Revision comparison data

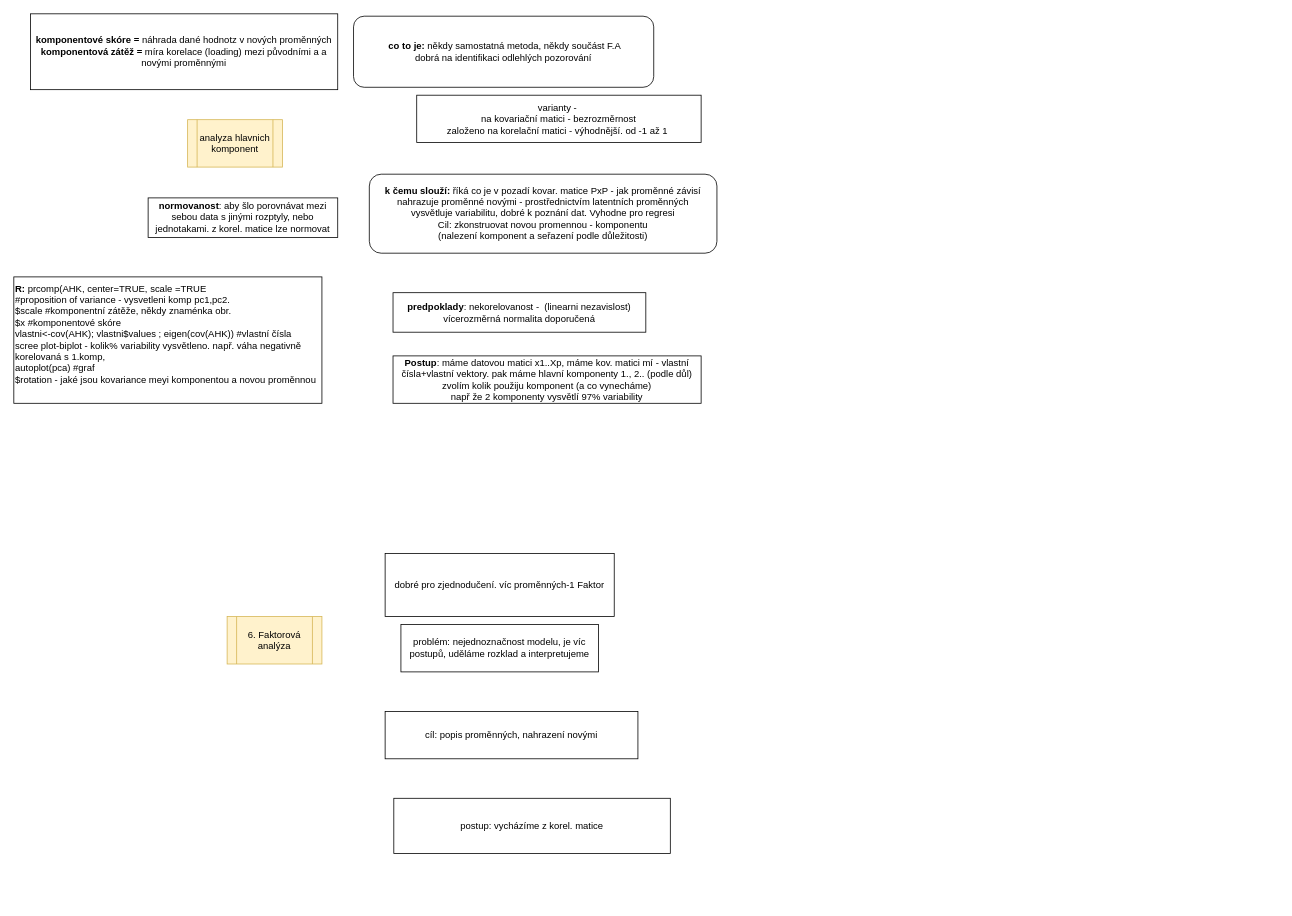
Earlier version of the draw.io diagram UCL Statistika test 2.drawio (pama78/ucl). Source tidied: cells renumbered, new cells numbered last; positions are measured from the earlier drawing's top-left corner, leaving out a move shared by most shapes. Both pictures are drawn from the tidied source at 79%, with x=0, y=0 at pixel (13, 13).
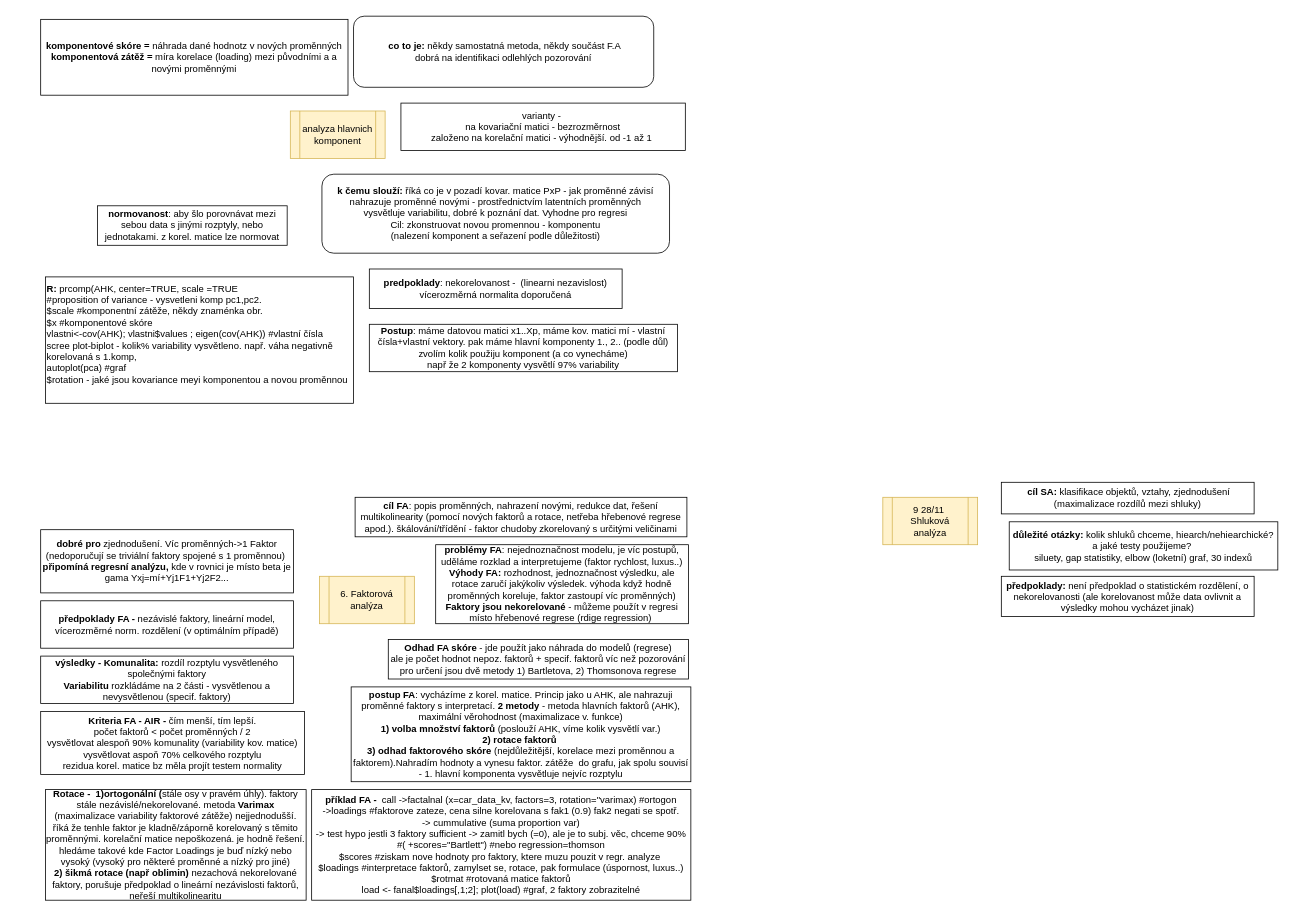
Above is the later version.

What changed in the source:
```diff
@@
     <mxCell id="2" value="varianty -&amp;nbsp;&lt;br&gt;na kovariační matici - bezrozměrnost&lt;br&gt;založeno na korelační matici - výhodnější. od -1 až 1&amp;nbsp;" style="rounded=0;whiteSpace=wrap;html=1;" parent="1" vertex="1">
-      <mxGeometry x="510" y="103" width="360" height="60" as="geometry" />
+      <mxGeometry x="490" y="113" width="360" height="60" as="geometry" />
     </mxCell>
     <mxCell id="3" value="analyza hlavnich komponent" style="shape=process;whiteSpace=wrap;html=1;backgroundOutline=1;fillColor=#fff2cc;strokeColor=#d6b656;" parent="1" vertex="1">
-      <mxGeometry x="220" y="134" width="120" height="60" as="geometry" />
+      <mxGeometry x="350" y="123" width="120" height="60" as="geometry" />
     </mxCell>
@@
     <mxCell id="5" value="&lt;b&gt;k čemu slouží:&lt;/b&gt; říká co je v pozadí kovar. matice PxP - jak proměnné závisí&lt;br&gt;nahrazuje proměnné novými - prostřednictvím latentních proměnných&lt;br&gt;vysvětluje variabilitu, dobré k poznání dat. Vyhodne pro regresi&lt;br&gt;Cil: zkonstruovat novou promennou - komponentu&lt;br&gt;(nalezení komponent a seřazení podle důležitosti)" style="rounded=1;whiteSpace=wrap;html=1;" parent="1" vertex="1">
-      <mxGeometry x="450" y="203" width="440" height="100" as="geometry" />
+      <mxGeometry x="390" y="203" width="440" height="100" as="geometry" />
     </mxCell>
     <mxCell id="6" value="&lt;b&gt;predpoklady&lt;/b&gt;: nekorelovanost -&amp;nbsp; (linearni nezavislost)&lt;br&gt;vícerozměrná normalita doporučená" style="rounded=0;whiteSpace=wrap;html=1;" parent="1" vertex="1">
-      <mxGeometry x="480" y="353" width="320" height="50" as="geometry" />
+      <mxGeometry x="450" y="323" width="320" height="50" as="geometry" />
     </mxCell>
     <mxCell id="7" value="&lt;b&gt;Postup&lt;/b&gt;: máme datovou matici x1..Xp, máme kov. matici mí - vlastní čísla+vlastní vektory. pak máme hlavní komponenty 1., 2.. (podle důl)&lt;br&gt;zvolím kolik použiju komponent (a co vynecháme)&lt;br&gt;např že 2 komponenty vysvětlí 97% variability" style="rounded=0;whiteSpace=wrap;html=1;" parent="1" vertex="1">
-      <mxGeometry x="480" y="433" width="390" height="60" as="geometry" />
+      <mxGeometry x="450" y="393" width="390" height="60" as="geometry" />
     </mxCell>
     <mxCell id="8" value="&lt;b&gt;komponentové skóre =&lt;/b&gt; náhrada dané hodnotz v nových proměnných&lt;br&gt;&lt;b&gt;komponentová zátěž =&lt;/b&gt; míra korelace (loading) mezi původními a a novými proměnnými" style="rounded=0;whiteSpace=wrap;html=1;" parent="1" vertex="1">
-      <mxGeometry x="21" width="389" height="96" as="geometry" />
+      <mxGeometry x="34" y="7" width="389" height="96" as="geometry" />
     </mxCell>
     <mxCell id="9" value="&lt;b&gt;normovanost&lt;/b&gt;: aby šlo porovnávat mezi sebou data s jinými rozptyly, nebo jednotakami. z korel. matice lze normovat" style="rounded=0;whiteSpace=wrap;html=1;" parent="1" vertex="1">
-      <mxGeometry x="170" y="233" width="240" height="50" as="geometry" />
+      <mxGeometry x="106" y="243" width="240" height="50" as="geometry" />
     </mxCell>
     <mxCell id="10" value="&lt;b&gt;R: &lt;/b&gt;prcomp(AHK, center=TRUE, scale =TRUE&lt;br&gt;#proposition of variance - vysvetleni komp pc1,pc2.&lt;br&gt;$scale #komponentní zátěže, někdy znaménka obr.&lt;br&gt;$x #komponentové skóre&lt;br&gt;vlastni&amp;lt;-cov(AHK); vlastni$values ; eigen(cov(AHK)) #vlastní čísla&lt;br&gt;&lt;div&gt;&lt;span&gt;scree plot-biplot - kolik% variability vysvětleno. např. váha negativně korelovaná s 1.komp,&amp;nbsp;&lt;/span&gt;&lt;/div&gt;&lt;div&gt;&lt;span&gt;autoplot(pca) #graf&lt;/span&gt;&lt;/div&gt;&lt;div&gt;$rotation - jaké jsou kovariance meyi komponentou a novou proměnnou&lt;/div&gt;&lt;div&gt;&lt;br&gt;&lt;/div&gt;" style="rounded=0;whiteSpace=wrap;html=1;align=left;" parent="1" vertex="1">
-      <mxGeometry y="333" width="390" height="160" as="geometry" />
+      <mxGeometry x="40" y="333" width="390" height="160" as="geometry" />
     </mxCell>
     <mxCell id="11" value="6. Faktorová analýza" style="shape=process;whiteSpace=wrap;html=1;backgroundOutline=1;fillColor=#fff2cc;strokeColor=#d6b656;" parent="1" vertex="1">
-      <mxGeometry x="270" y="763" width="120" height="60" as="geometry" />
+      <mxGeometry x="387" y="712" width="120" height="60" as="geometry" />
     </mxCell>
-    <mxCell id="12" value="problém: nejednoznačnost modelu, je víc postupů, uděláme rozklad a interpretujeme&lt;br&gt;" style="rounded=0;whiteSpace=wrap;html=1;" parent="1" vertex="1">
-      <mxGeometry x="490" y="773" width="250" height="60" as="geometry" />
+    <mxCell id="12" value="&lt;b&gt;problémy FA&lt;/b&gt;: nejednoznačnost modelu, je víc postupů, uděláme rozklad a interpretujeme (faktor rychlost, luxus..)&lt;br&gt;&lt;b&gt;Výhody FA:&lt;/b&gt; rozhodnost, jednoznačnost výsledku, ale rotace zaručí jakýkoliv výsledek. výhoda když hodně proměnných koreluje, faktor zastoupí víc proměnných)&lt;br&gt;&lt;b&gt;Faktory jsou nekorelované&lt;/b&gt;&amp;nbsp;- můžeme použít v regresi místo hřebenové regrese (rdige regression)&amp;nbsp;" style="rounded=0;whiteSpace=wrap;html=1;" parent="1" vertex="1">
+      <mxGeometry x="534" y="672" width="320" height="100" as="geometry" />
     </mxCell>
-    <mxCell id="13" value="dobré pro zjednodučení. víc proměnných-1 Faktor&lt;br&gt;" style="rounded=0;whiteSpace=wrap;html=1;" parent="1" vertex="1">
-      <mxGeometry x="470" y="683" width="290" height="80" as="geometry" />
+    <mxCell id="13" value="&lt;b&gt;dobré pro&lt;/b&gt; zjednodušení. Víc proměnných-&amp;gt;1 Faktor (nedoporučují se triviální faktory spojené s 1 proměnnou)&amp;nbsp;&lt;br&gt;&lt;b&gt;připomíná regresní analýzu,&lt;/b&gt; kde v rovnici je místo beta je gama Yxj=mí+Yj1F1+Yj2F2...&lt;br&gt;" style="rounded=0;whiteSpace=wrap;html=1;" parent="1" vertex="1">
+      <mxGeometry x="34" y="653" width="320" height="80" as="geometry" />
     </mxCell>
-    <mxCell id="14" value="cíl: popis proměnných, nahrazení novými" style="rounded=0;whiteSpace=wrap;html=1;" parent="1" vertex="1">
-      <mxGeometry x="470" y="883" width="320" height="60" as="geometry" />
+    <mxCell id="14" value="&lt;b&gt;cíl FA&lt;/b&gt;: popis proměnných, nahrazení novými, redukce dat, řešení multikolinearity (pomocí nových faktorů a rotace, netřeba hřebenové regrese apod.). škálování/třídění - faktor chudoby zkorelovaný s určitými veličinami" style="rounded=0;whiteSpace=wrap;html=1;" parent="1" vertex="1">
+      <mxGeometry x="432" y="612" width="420" height="50" as="geometry" />
     </mxCell>
-    <mxCell id="15" value="postup: vycházíme z korel. matice&lt;br&gt;" style="rounded=0;whiteSpace=wrap;html=1;" parent="1" vertex="1">
-      <mxGeometry x="481" y="993" width="350" height="70" as="geometry" />
+    <mxCell id="15" value="&lt;b&gt;postup FA&lt;/b&gt;: vycházíme z korel. matice. Princip jako u AHK, ale nahrazuji proměnné faktory s interpretací.&amp;nbsp;&lt;b&gt;2 metody&amp;nbsp;&lt;/b&gt;- metoda hlavních faktorů (AHK), maximální věrohodnost (maximalizace v. funkce)&lt;br&gt;&lt;b&gt;1) volba množství faktorů &lt;/b&gt;(poslouží AHK, víme kolik vysvětlí var.)&lt;br&gt;&lt;b&gt;2) rotace faktorů&amp;nbsp;&lt;/b&gt;&lt;br&gt;&lt;b&gt;3) odhad faktorového skóre&lt;/b&gt; (nejdůležitější, korelace mezi proměnnou a faktorem).Nahradím hodnoty a vynesu faktor. zátěže&amp;nbsp; do grafu, jak spolu souvisí&lt;br&gt;- 1. hlavní komponenta vysvětluje nejvíc rozptylu" style="rounded=0;whiteSpace=wrap;html=1;" parent="1" vertex="1">
+      <mxGeometry x="427" y="852" width="430" height="120" as="geometry" />
     </mxCell>
+    <mxCell id="16" value="&lt;b&gt;předpoklady FA - &lt;/b&gt;nezávislé faktory, lineární model, vícerozměrné norm. rozdělení (v optimálním případě)" style="rounded=0;whiteSpace=wrap;html=1;" parent="1" vertex="1">
+      <mxGeometry x="34" y="743" width="320" height="60" as="geometry" />
+    </mxCell>
+    <mxCell id="17" value="&lt;b&gt;výsledky - Komunalita: &lt;/b&gt;rozdíl rozptylu vysvětleného společnými faktory&lt;br&gt;&lt;b&gt;Variabilitu &lt;/b&gt;rozkládáme na 2 části - vysvětlenou a nevysvětlenou (specif. faktory)" style="rounded=0;whiteSpace=wrap;html=1;" parent="1" vertex="1">
+      <mxGeometry x="34" y="813" width="320" height="60" as="geometry" />
+    </mxCell>
+    <mxCell id="18" value="&lt;b&gt;Rotace -&amp;nbsp; 1)ortogonální (&lt;/b&gt;stále osy v pravém úhly). faktory stále nezávislé/nekorelované.&amp;nbsp;metoda &lt;b&gt;Varimax &lt;/b&gt;(maximalizace variability faktorové zátěže)&lt;b&gt;&amp;nbsp;&lt;/b&gt;nejjednodušší. říká že tenhle faktor je kladně/záporně korelovaný s těmito proměnnými. korelační matice nepoškozená. je hodně řešení. hledáme takové kde Factor Loadings je buď nízký nebo vysoký (vysoký pro některé proměnné a nízký pro jiné)&lt;br&gt;&lt;b&gt;2) šikmá rotace (např oblimin)&amp;nbsp;&lt;/b&gt;nezachová nekorelované faktory, porušuje předpoklad o lineární nezávislosti faktorů, neřeší multikolinearitu" style="rounded=0;whiteSpace=wrap;html=1;" parent="1" vertex="1">
+      <mxGeometry x="40" y="982" width="330" height="140" as="geometry" />
+    </mxCell>
+    <mxCell id="19" style="text;html=1;align=center;verticalAlign=middle;" parent="1" vertex="1">
+      <mxGeometry x="284" y="1007" width="20" height="20" as="geometry" />
+    </mxCell>
+    <mxCell id="20" value="&lt;b&gt;Kriteria FA - AIR -&lt;/b&gt; čím menší, tím lepší. &lt;br&gt;počet faktorů &amp;lt; počet proměnných / 2&lt;br&gt;vysvětlovat alespoň 90% komunality (variability kov. matice) &lt;br&gt;vysvětlovat aspoň 70% celkového rozptylu&lt;br&gt;rezidua korel. matice bz měla projít testem normality" style="rounded=0;whiteSpace=wrap;html=1;" parent="1" vertex="1">
+      <mxGeometry x="34" y="883" width="334" height="80" as="geometry" />
+    </mxCell>
+    <mxCell id="21" value="&lt;b&gt;Odhad FA skóre &lt;/b&gt;- jde použít jako náhrada do modelů (regrese)&lt;br&gt;ale je počet hodnot nepoz. faktorů + specif. faktorů víc než pozorování&lt;br&gt;pro určení jsou dvě metody 1) Bartletova, 2) Thomsonova regrese" style="rounded=0;whiteSpace=wrap;html=1;" parent="1" vertex="1">
+      <mxGeometry x="474" y="792" width="380" height="50" as="geometry" />
+    </mxCell>
+    <mxCell id="22" value="&lt;b&gt;příklad FA -&amp;nbsp; &lt;/b&gt;call -&amp;gt;factalnal (x=car_data_kv, factors=3, rotation=&quot;varimax) #ortogon&lt;br&gt;-&amp;gt;loadings #faktorove zateze, cena silne korelovana s fak1 (0.9) fak2 negati se spotř.&lt;br&gt;-&amp;gt; cummulative (suma proportion var)&lt;br&gt;-&amp;gt; test hypo jestli 3 faktory sufficient -&amp;gt; zamitl bych (=0), ale je to subj. věc, chceme 90%&lt;br&gt;#( +scores=&quot;Bartlett&quot;) #nebo regression=thomson&lt;br&gt;$scores #ziskam nove hodnoty pro faktory, ktere muzu pouzit v regr. analyze&amp;nbsp;&lt;br&gt;$loadings #interpretace faktorů, zamylset se, rotace, pak formulace (úspornost, luxus..)&lt;br&gt;$rotmat #rotovaná matice faktorů&lt;br&gt;load &amp;lt;- fanal$loadings[,1;2]; plot(load) #graf, 2 faktory zobrazitelné" style="rounded=0;whiteSpace=wrap;html=1;" parent="1" vertex="1">
+      <mxGeometry x="377" y="982" width="480" height="140" as="geometry" />
+    </mxCell>
+    <mxCell id="23" value="9 28/11&amp;nbsp;&lt;br&gt;Shluková analýza" style="shape=process;whiteSpace=wrap;html=1;backgroundOutline=1;fillColor=#fff2cc;strokeColor=#d6b656;" parent="1" vertex="1">
+      <mxGeometry x="1100" y="612" width="120" height="60" as="geometry" />
+    </mxCell>
+    <mxCell id="24" value="&lt;b&gt;&amp;nbsp;cíl SA: &lt;/b&gt;klasifikace objektů, vztahy, zjednodušení (maximalizace rozdílů mezi shluky)" style="rounded=0;whiteSpace=wrap;html=1;" parent="1" vertex="1">
+      <mxGeometry x="1250" y="593" width="320" height="40" as="geometry" />
+    </mxCell>
+    <mxCell id="25" value="&lt;b&gt;důležité otázky: &lt;/b&gt;kolik shluků chceme, hiearch/nehiearchické?&lt;br&gt;a jaké testy použijeme?&amp;nbsp;&lt;br&gt;siluety, gap statistiky, elbow (loketní) graf, 30 indexů" style="rounded=0;whiteSpace=wrap;html=1;" parent="1" vertex="1">
+      <mxGeometry x="1260" y="643" width="340" height="61" as="geometry" />
+    </mxCell>
+    <mxCell id="26" value="&lt;b&gt;předpoklady: &lt;/b&gt;není předpoklad o statistickém rozdělení, o nekorelovanosti (ale korelovanost může data ovlivnit a výsledky mohou vycházet jinak)" style="rounded=0;whiteSpace=wrap;html=1;" parent="1" vertex="1">
+      <mxGeometry x="1250" y="712" width="320" height="51" as="geometry" />
+    </mxCell>
```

- _WHAT TO WORK ON_: Note each line above that holds "backgroundOutline", then copy all of them.

- _RESULT OF THE EXERCISE_:
     <mxCell id="3" value="analyza hlavnich komponent" style="shape=process;whiteSpace=wrap;html=1;backgroundOutline=1;fillColor=#fff2cc;strokeColor=#d6b656;" parent="1" vertex="1">
     <mxCell id="11" value="6. Faktorová analýza" style="shape=process;whiteSpace=wrap;html=1;backgroundOutline=1;fillColor=#fff2cc;strokeColor=#d6b656;" parent="1" vertex="1">
+    <mxCell id="23" value="9 28/11&amp;nbsp;&lt;br&gt;Shluková analýza" style="shape=process;whiteSpace=wrap;html=1;backgroundOutline=1;fillColor=#fff2cc;strokeColor=#d6b656;" parent="1" vertex="1">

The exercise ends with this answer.